GIVEN INFORMATION:

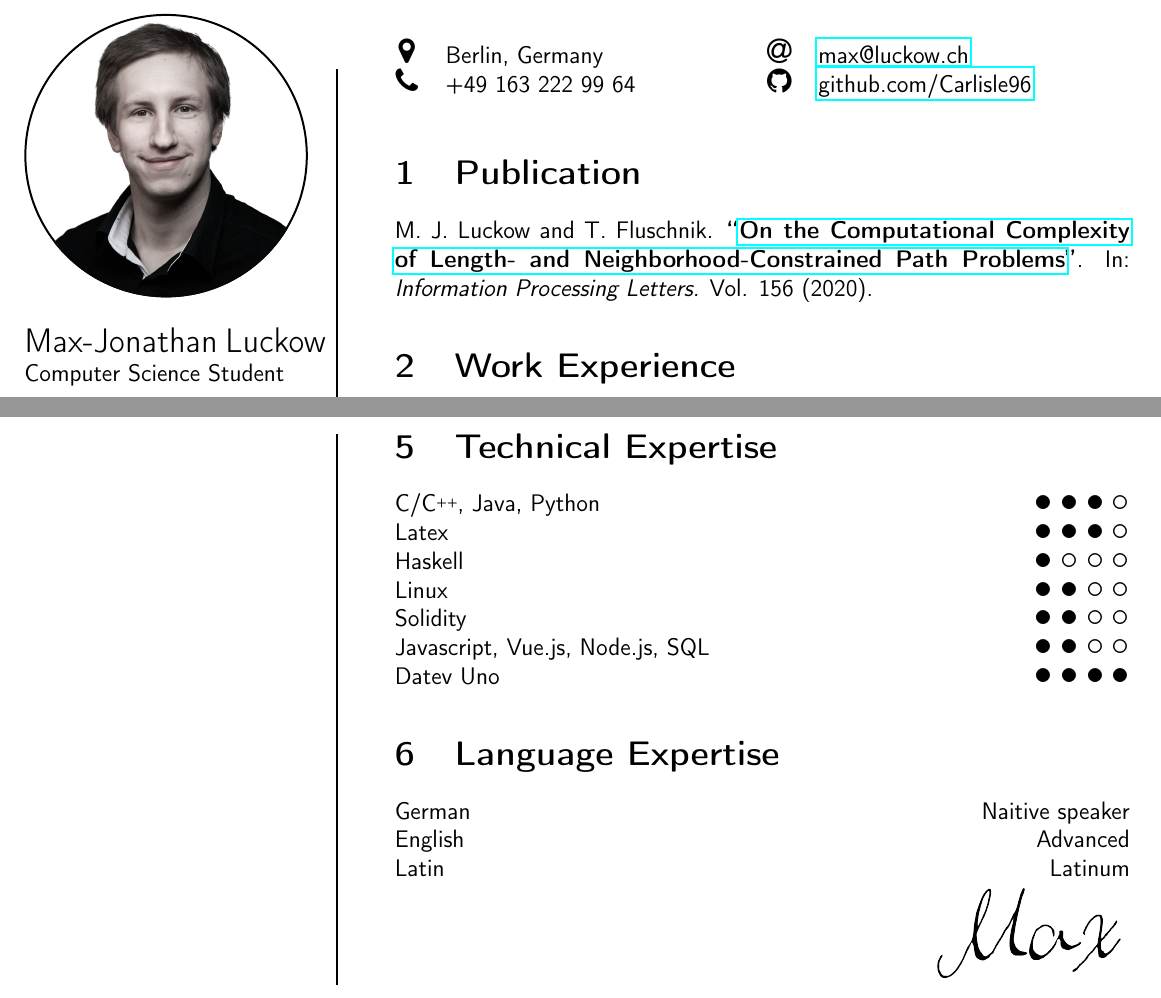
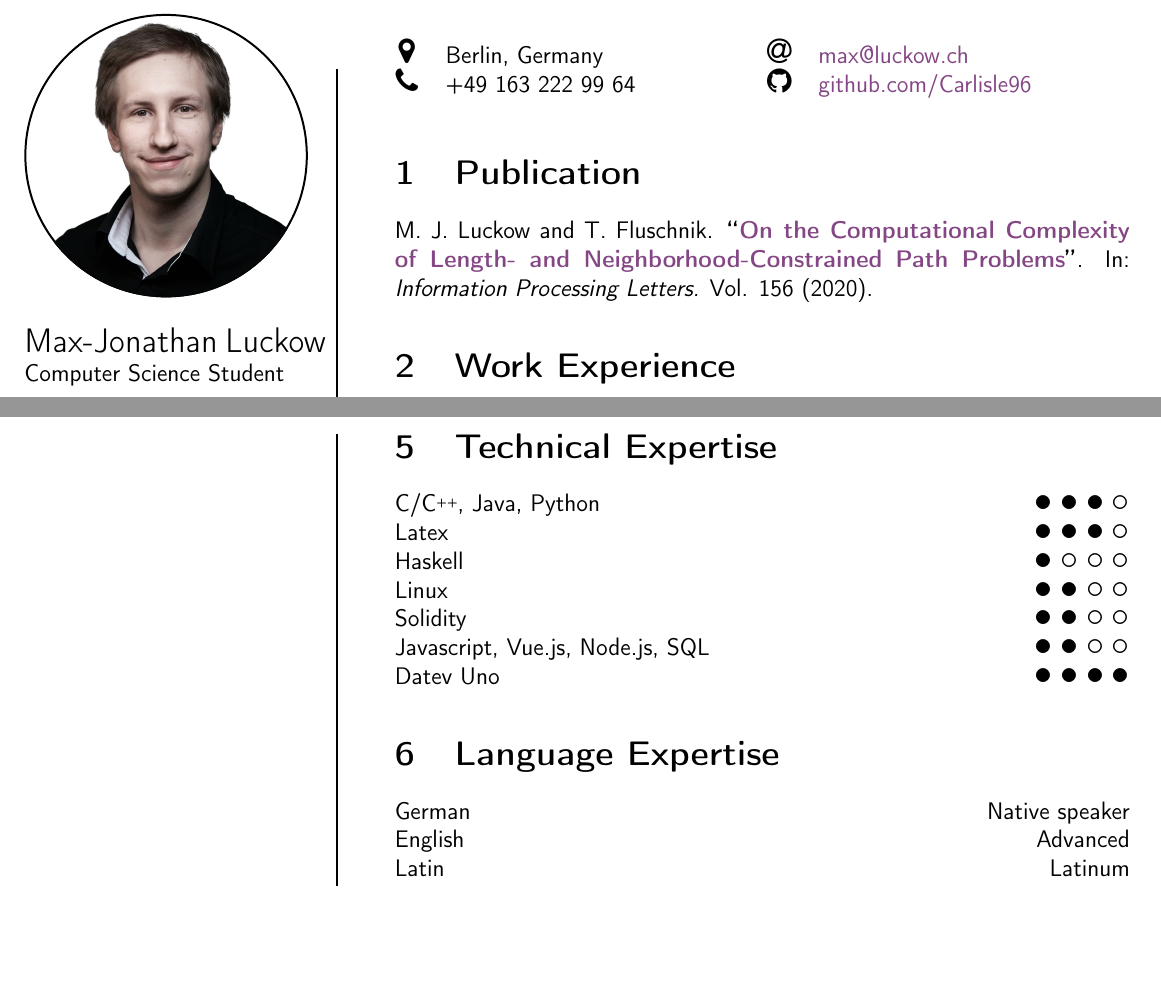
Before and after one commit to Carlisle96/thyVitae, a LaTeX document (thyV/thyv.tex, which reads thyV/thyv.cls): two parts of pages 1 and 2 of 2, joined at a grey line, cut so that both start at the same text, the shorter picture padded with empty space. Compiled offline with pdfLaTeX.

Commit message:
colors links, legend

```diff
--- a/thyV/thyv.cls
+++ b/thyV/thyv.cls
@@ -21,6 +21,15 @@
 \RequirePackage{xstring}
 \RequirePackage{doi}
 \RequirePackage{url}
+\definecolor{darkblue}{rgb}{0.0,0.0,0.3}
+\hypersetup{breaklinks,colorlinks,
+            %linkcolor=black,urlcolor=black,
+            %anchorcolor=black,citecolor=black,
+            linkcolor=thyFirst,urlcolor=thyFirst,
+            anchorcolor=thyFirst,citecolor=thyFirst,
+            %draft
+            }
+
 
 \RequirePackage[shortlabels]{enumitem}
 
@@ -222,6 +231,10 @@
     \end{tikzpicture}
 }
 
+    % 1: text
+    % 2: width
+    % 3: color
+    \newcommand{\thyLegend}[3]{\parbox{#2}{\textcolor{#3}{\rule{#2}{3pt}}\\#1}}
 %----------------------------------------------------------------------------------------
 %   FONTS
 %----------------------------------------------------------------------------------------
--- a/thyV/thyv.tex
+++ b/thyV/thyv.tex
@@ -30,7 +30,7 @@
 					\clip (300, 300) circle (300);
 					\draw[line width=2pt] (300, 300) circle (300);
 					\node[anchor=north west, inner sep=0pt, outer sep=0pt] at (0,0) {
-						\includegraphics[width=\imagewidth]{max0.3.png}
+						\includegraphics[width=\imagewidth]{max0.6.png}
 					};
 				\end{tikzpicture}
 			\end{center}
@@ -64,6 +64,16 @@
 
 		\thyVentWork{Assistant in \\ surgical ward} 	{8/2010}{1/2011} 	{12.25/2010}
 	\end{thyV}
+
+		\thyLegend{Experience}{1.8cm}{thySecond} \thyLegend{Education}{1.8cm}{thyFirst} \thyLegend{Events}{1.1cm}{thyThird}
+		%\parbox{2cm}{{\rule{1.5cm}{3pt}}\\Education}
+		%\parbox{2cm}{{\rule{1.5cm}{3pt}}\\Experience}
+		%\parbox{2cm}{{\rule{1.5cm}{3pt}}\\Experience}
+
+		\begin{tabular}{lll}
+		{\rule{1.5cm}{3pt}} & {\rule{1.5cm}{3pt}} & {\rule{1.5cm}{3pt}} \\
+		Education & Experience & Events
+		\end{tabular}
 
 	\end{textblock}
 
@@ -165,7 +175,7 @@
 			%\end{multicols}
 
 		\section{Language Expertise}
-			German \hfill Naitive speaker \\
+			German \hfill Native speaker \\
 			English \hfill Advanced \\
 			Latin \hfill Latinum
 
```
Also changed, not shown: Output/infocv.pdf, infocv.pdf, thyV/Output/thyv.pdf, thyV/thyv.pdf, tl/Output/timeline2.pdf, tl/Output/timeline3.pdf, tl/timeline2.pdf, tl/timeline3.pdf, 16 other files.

WORK TO COMPLETE: Scan the data above and copy every line with "Education" in it.

WRITTEN SOLUTION:
+		\thyLegend{Experience}{1.8cm}{thySecond} \thyLegend{Education}{1.8cm}{thyFirst} \thyLegend{Events}{1.1cm}{thyThird}
+		%\parbox{2cm}{{\rule{1.5cm}{3pt}}\\Education}
+		Education & Experience & Events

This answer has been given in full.